Bridging the STEM gender gap for young girls in the field of STEM can be a challenge in underserved communities. For nonprofits like Black Girls Dive Foundation, Michigan Science Center, Women’s Audio Mission and Rosie Riveters, that challenge is something they’re overcoming each day, on the ground and nationally. With the help of Society STEM Action Grants, even more nonprofits are setting out to include girls in STEM. For these grantees, their hard work is paying off.

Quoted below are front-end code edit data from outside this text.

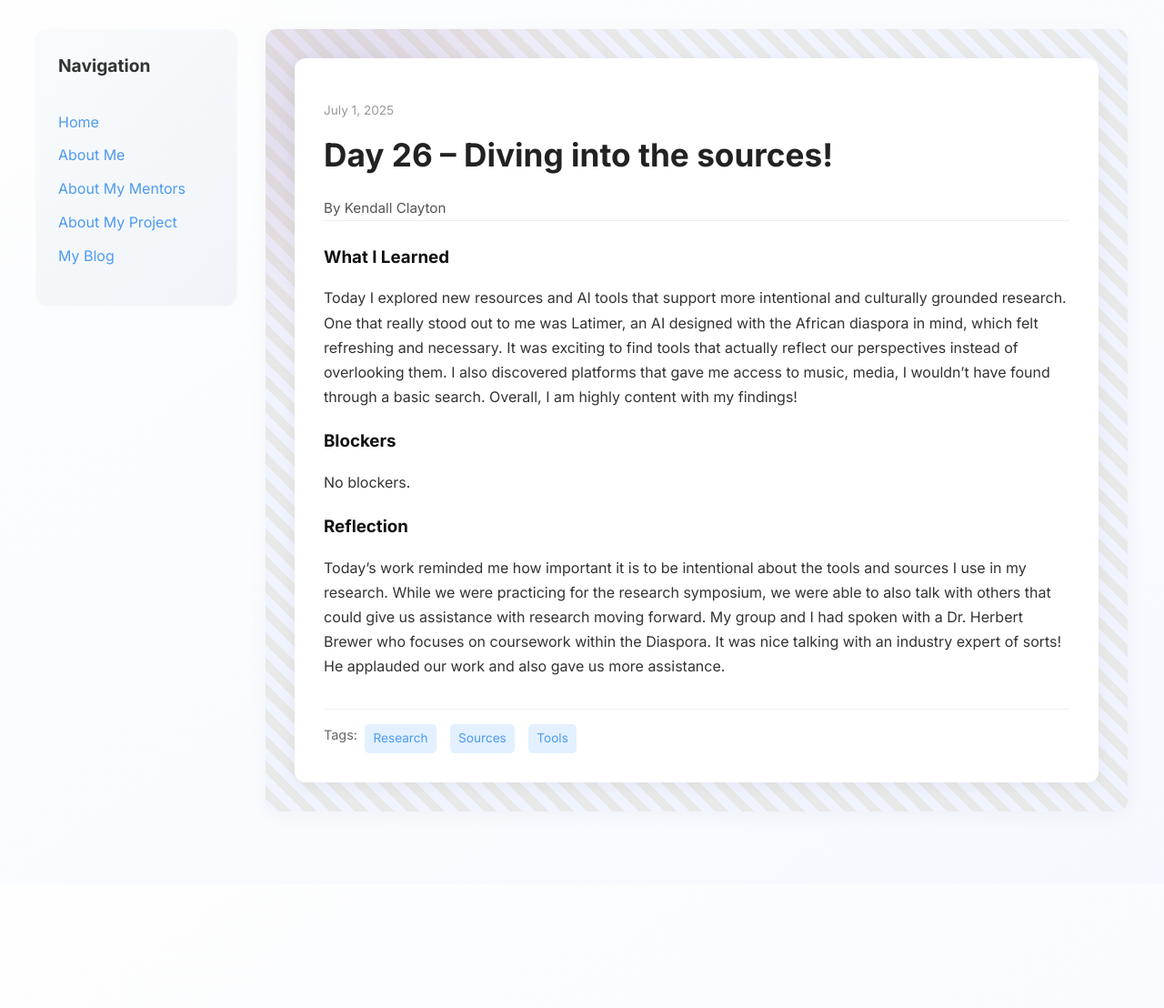
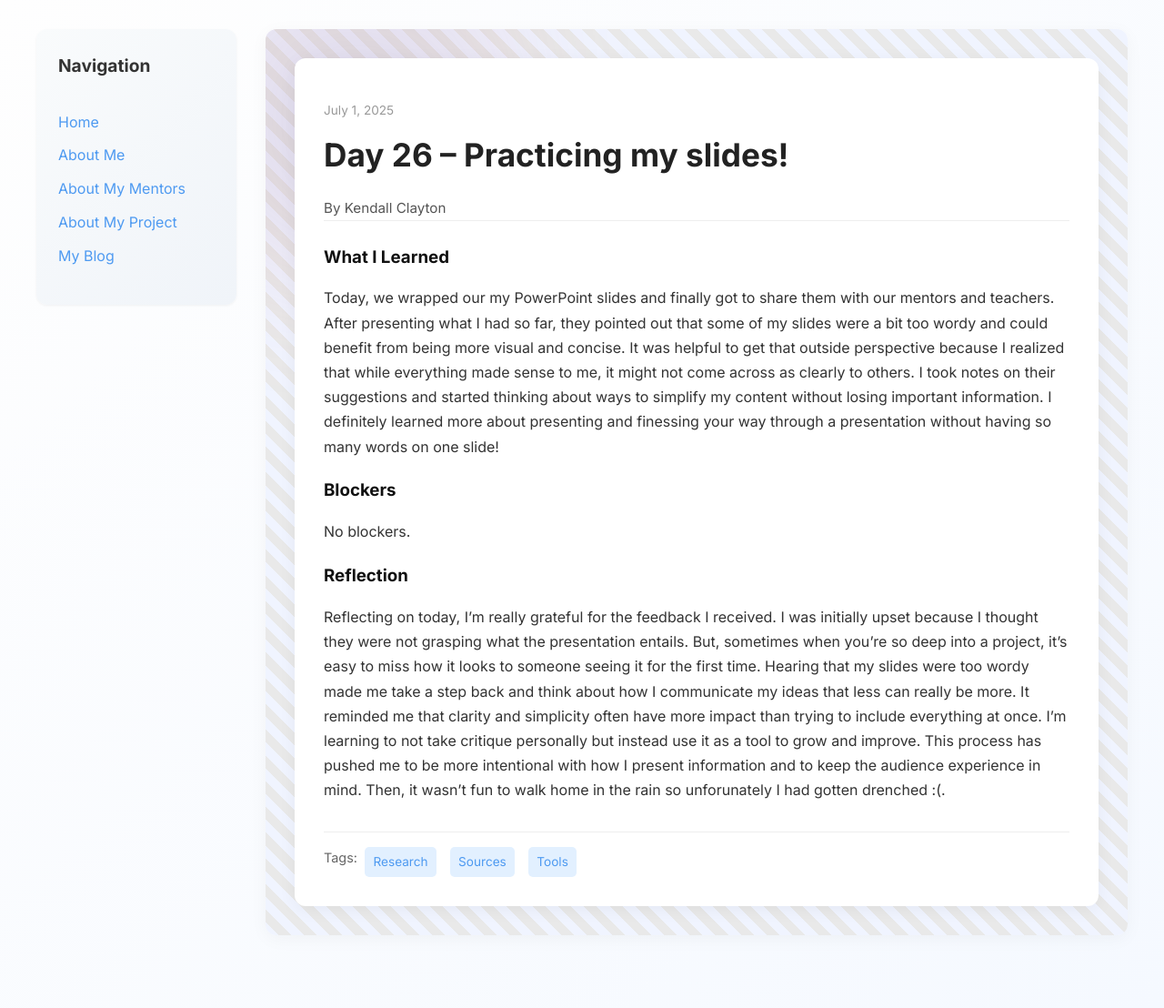
Before and after one commit to kendallzoe/kendallzoe.github.io, a Jekyll site: the page built from _posts/2025-07-01-day-26.md, in a window 1280 px wide. Shown: the whole page at 91% size. Built offline with Jekyll 4.4.1, drawn with Linux system fonts in a browser that asks for light colours; before the commit the page ends 972 px from its top, so only the background shows below that.

Commit message:
Update 2025-07-01-day-26.md

```diff
--- a/_posts/2025-07-01-day-26.md
+++ b/_posts/2025-07-01-day-26.md
@@ -1,17 +1,18 @@
 ---
 layout: post
-title: "Day 26 – Diving into the sources!"
+title: "Day 26 – Practicing my slides!"
 date: 2025-07-01
 author: "Kendall Clayton"
 permalink: /day26.html
 tags: ["Research", "Sources", "Tools"]
 
 what_i_learned: >
-   Today I explored new resources and AI tools that support more intentional and culturally grounded research. One that really stood out to me was Latimer, an AI designed with the African diaspora in mind, which felt refreshing and necessary. It was exciting to find tools that actually reflect our perspectives instead of overlooking them. I also discovered platforms that gave me access to music, media, I wouldn’t have found through a basic search. Overall, I am highly content with my findings!
+   Today,  we wrapped our my PowerPoint slides and finally got to share them with our mentors and teachers. After presenting what I had so far, they pointed out that some of my slides were a bit too wordy and could benefit from being more visual and concise. It was helpful to get that outside perspective because I realized that while everything made sense to me, it might not come across as clearly to others. I took notes on their suggestions and started thinking about ways to simplify my content without losing important information. I definitely learned more about presenting and finessing your way through a presentation without having so many words on one slide!
+
 
 
 blockers: No blockers.
 
 reflection: >
-  Today’s work reminded me how important it is to be intentional about the tools and sources I use in my research. While we were practicing for the research symposium, we were able to also talk with others that could give us assistance with research moving forward. My group and I had spoken with a Dr. Herbert Brewer who focuses on coursework within the Diaspora. It was nice talking with an industry expert of sorts! He applauded our work and also gave us more assistance.
+  Reflecting on today, I’m really grateful for the feedback I received. I was initially upset because I thought they were not grasping what the presentation entails. But, sometimes when you're so deep into a project, it's easy to miss how it looks to someone seeing it for the first time. Hearing that my slides were too wordy made me take a step back and think about how I communicate my ideas that less can really be more. It reminded me that clarity and simplicity often have more impact than trying to include everything at once. I'm learning to not take critique personally but instead use it as a tool to grow and improve. This process has pushed me to be more intentional with how I present information and to keep the audience experience in mind. Then, it wasn't fun to walk home in the rain so unforunately I had gotten drenched :(.
 ---
```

Through youth programs and outreach efforts, Atlanta, Georgia based 3D Girls, Inc. is developing solutions to empower young women to help build the future workforce in S.T.E.A.M. A $5,000 STEM Action Grant has provided more than 60 girls with resource kits, introducing them to role models and different S.T.E.A.M. fields through hands-on activities. They even hosted a series of S.T.E.A.M sessions across four schools and held daily mentoring sessions with girls in grades 3rd through 8th aimed to cultivate a curiosity in S.T.E.A.M.
With the goal of advocating and providing access for two million Black girls to pursue careers in STEM by 2050, Black Girls Do Engineer Corporation offers mentoring, STEM activities and guidance to urban populations in Texas, California, Louisiana, Alabama, as well as North and South Carolinas. The $5,000 STEM Action Grant allowed Black Girls Do Engineer to shift to virtual programming while still impacting members at home. Seventy students received water testing kits to test water in their communities and participated in hands-on renewable energy projects.
Pink Space Theory is working to remove barriers and race gaps in the STEM community that may prohibit girls from pursuing STEM. With their $5,000 STEM Action Grant, Pink Space Theory held a six-week program called Make Tech Pink, which taught girls various coding techniques, launched its first-ever Solar Design Stars program, brought the G.R.E.A.T. Math Minds program to two new schools, bringing STEM opportunities to more than 150 students. For teachers across their Dumfries, Virginia community, the impact is apparent. “Your organization is bringing magic and support to our students in a way those of us in education struggle to do right now. Schools don’t have the money, time or frankly the energy to coordinate such a wonderful finale to make our students feel loved, supported and inspired to continue their work in STEM.”
ProCure Hope Inc., also known as Full STEAM Forward (FSF), is focused on promoting equity in science education and encouraging Black, Indigenous and people of color (BIPOC) girls to pursue the sciences. An after-school program serving more than 80 girls in Brooklyn, New York and Philadelphia, Pennsylvania, FSF is using its $5,000 STEM Action Grant to develop highly engaging STEAM programming. Through experiments, design models, engineering and discussions with STEM role models, FSF is helping students reimagine how and where science can be explored.
A safe return to in-person summer programming was top of mind for Dallas, Texas based The GEMS Camp. With its $5,000 STEM Action Grant, The GEMS Camp introduced over 70 middle school girls of color to Python programming. The girls were able to learn coding skills that helped them design animated images which changed colors and coordinated with their friends’ designs. Funding also helped instructors learn how to code during a professional development workshop. The GEMS Camp plans to expand its STEM kits program to reach 300 middle school girls and host three in-person summer camps across the state of Texas to serve more middle school girls.
Do you know of a community-driven nonprofit organization that could benefit from the Society for Science’s STEM Action Grant program? You can learn more about qualifications and find a list of frequently asked questions here. Applications for the program are open now, the deadline to apply is May 17.